* I know that at heart, I AM kind of idealistic, but I'm not supposed to be that positive, optimistic guy. I'm supposed to be pragmatic. Realistic. Pessimistic. Plan conservatively. Maybe I've changed. Or maybe it's just overconfidence when it comes to physical activities. Like when people heckle pro athletes or watch action movies and think that they could be all heroic and shit.

Why I hate Facebook

Facebook: Hey! A friend wants to share a book with you! Click here to see!
Me: Uh, thanks... what's the book?
FB: Hang on, just sign up for this application!
Me: Huh? Ok, fine. [clicking Add] So what's the book?
FB: Wait, look at all of your friends who aren't using this application yet! Why don't you let me infect I mean, invite them to use it too!
Me: Um, no... [clicking Skip] so, think you could tell me what book that was?
FB: Hey, do you like any of these books?
Me: C'mon, quit it. [clicking Skip] Ok, so what was that book?
FB: Thanks! Hey, here are all the great features for this application!
Me: Alright, already! What was the fucking book?!
FB: [crickets]
Me: um, hello?
FB: [more crickets]
Me: Ok, this says recommendations, maybe you put it under there? [clicking Recommendations]
FB: Sorry, we do not have any recommendations for you.

Fucking facebook.

Thursday, August 14, 2008

barriers to productivity

Originally uploaded by tallasiandude.

This is one of the few downsides to working from home. I can feel myself getting carpal tunnel trying not to disturb him too much when I try to type around him.

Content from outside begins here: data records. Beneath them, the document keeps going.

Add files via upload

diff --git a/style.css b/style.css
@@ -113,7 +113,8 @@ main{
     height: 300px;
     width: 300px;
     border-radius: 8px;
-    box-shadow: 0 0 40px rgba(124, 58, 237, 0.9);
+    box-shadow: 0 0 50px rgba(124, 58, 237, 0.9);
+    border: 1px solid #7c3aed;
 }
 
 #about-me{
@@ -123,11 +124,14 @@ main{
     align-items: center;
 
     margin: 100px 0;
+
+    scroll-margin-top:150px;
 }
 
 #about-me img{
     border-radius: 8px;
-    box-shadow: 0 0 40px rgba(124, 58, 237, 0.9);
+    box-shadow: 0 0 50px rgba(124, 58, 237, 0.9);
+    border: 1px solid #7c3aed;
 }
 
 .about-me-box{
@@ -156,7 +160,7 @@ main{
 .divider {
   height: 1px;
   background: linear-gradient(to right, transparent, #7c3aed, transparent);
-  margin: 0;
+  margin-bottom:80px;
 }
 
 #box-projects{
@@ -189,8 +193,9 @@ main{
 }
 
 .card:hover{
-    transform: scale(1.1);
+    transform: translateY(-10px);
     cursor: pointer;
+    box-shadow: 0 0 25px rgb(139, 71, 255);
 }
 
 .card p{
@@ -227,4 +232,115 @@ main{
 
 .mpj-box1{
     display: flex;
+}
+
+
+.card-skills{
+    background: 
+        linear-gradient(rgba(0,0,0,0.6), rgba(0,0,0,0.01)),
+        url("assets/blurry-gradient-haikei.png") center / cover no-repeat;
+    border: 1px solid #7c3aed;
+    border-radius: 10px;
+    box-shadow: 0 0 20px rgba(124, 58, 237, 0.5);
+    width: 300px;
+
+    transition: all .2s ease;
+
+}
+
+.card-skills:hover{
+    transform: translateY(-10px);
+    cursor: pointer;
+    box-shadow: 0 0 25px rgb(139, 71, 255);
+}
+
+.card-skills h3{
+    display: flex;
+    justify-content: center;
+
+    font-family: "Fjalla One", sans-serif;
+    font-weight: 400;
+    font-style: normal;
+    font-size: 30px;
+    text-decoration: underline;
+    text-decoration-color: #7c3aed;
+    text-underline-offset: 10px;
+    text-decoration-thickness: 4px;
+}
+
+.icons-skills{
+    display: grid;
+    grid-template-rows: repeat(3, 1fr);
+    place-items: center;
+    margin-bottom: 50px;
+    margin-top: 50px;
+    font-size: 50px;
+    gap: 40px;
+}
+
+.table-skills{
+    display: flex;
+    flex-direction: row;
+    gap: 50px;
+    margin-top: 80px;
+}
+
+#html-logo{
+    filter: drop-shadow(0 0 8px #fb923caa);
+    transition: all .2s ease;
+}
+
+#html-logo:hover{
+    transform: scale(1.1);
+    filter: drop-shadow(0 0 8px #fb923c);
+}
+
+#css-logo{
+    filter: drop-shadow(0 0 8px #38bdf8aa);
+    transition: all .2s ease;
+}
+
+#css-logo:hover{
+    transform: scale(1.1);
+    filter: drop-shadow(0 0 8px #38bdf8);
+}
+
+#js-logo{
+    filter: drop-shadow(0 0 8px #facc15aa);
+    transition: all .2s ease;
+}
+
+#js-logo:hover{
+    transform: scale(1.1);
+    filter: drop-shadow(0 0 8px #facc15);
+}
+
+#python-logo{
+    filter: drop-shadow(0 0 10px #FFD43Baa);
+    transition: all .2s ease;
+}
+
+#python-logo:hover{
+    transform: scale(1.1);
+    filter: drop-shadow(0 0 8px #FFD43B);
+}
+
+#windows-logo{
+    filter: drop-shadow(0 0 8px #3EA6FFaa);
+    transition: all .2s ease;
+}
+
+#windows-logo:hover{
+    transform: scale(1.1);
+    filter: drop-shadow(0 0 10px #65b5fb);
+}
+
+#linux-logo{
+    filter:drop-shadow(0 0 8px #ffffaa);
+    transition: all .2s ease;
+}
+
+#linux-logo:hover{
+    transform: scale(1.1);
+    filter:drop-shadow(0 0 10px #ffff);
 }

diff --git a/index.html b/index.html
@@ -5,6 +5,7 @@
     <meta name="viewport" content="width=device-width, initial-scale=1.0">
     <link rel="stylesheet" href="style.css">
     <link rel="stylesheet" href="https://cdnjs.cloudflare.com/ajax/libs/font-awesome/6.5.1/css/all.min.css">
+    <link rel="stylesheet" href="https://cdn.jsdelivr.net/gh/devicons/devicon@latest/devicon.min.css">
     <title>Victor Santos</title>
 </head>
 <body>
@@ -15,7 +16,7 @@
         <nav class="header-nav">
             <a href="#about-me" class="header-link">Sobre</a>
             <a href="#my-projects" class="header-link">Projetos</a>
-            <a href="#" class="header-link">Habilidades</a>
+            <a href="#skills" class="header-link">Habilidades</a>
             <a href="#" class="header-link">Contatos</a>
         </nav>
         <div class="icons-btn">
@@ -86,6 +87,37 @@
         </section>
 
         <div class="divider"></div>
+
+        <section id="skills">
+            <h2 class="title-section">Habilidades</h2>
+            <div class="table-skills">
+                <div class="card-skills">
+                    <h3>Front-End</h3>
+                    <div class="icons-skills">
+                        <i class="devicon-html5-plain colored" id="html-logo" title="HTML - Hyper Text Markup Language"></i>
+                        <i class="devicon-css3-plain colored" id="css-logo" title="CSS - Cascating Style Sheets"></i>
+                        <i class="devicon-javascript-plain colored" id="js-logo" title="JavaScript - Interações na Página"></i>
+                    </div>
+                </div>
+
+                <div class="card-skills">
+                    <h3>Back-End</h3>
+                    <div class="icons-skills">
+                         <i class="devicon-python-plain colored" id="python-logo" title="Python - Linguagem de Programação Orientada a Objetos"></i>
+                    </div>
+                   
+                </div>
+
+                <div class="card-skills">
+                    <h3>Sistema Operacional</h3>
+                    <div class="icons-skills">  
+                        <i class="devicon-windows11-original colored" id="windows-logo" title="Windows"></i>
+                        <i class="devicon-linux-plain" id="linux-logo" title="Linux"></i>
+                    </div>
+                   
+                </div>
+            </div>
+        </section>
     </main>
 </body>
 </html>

On the other hand, it's 3:30pm and I'll probably head out for a run in less than an hour. (seeing as I couldn't motivate when I woke up at 6 this morning, and then ended up over-sleeping*.)

* Prolly got up around 10. Yeah, jetlag...

Tuesday, August 12, 2008

Um.... what?

"Not every wrong, or even every violation of the law, is a crime."
- Attorney General Michael Mukasey

I guess I'm going to need to look up the actual definition of "crime" now...

In other news, we're back from our trip to Kansas City (actually, Olathe) and Los Angeles, but posts will probably continue to be sparse given the whole work and training thing. Better to check up on twitter, flickr and facebook... (yes, facebook -- got sucked in, but still trying to lay low over there)

Wednesday, August 06, 2008

Glorious, glorious legroom

Originally uploaded by tallasiandude.

The travel gods were kind to us on our leg from K.C. to L.A.

Southwest has made some changes to their line-up policy and assigned actual line number positions. We were pretty deep into the first seating group, but I was still able to get the double row exit row seat, a much-welcomed improvement from the last trip to L.A. when I was stuck in a middle coach middle (on American with crappier seat pitch) in both directions.

It wasn't a full flight, so it probably would have been okay elsewhere on the plane, but I'm still grateful.

It's just kind of a bummer to have to fly into LAX. Unfortunately, the only flights that were available into Burbank at the right times had layovers and were almost $100 more expensive, and sometimes I'm just not willing to throw that much more money at a problem. (And the return leg on JetBlue -- thankfully out of Burbank -- cost us a lot more than I would have liked, so that figured into the equation as well.)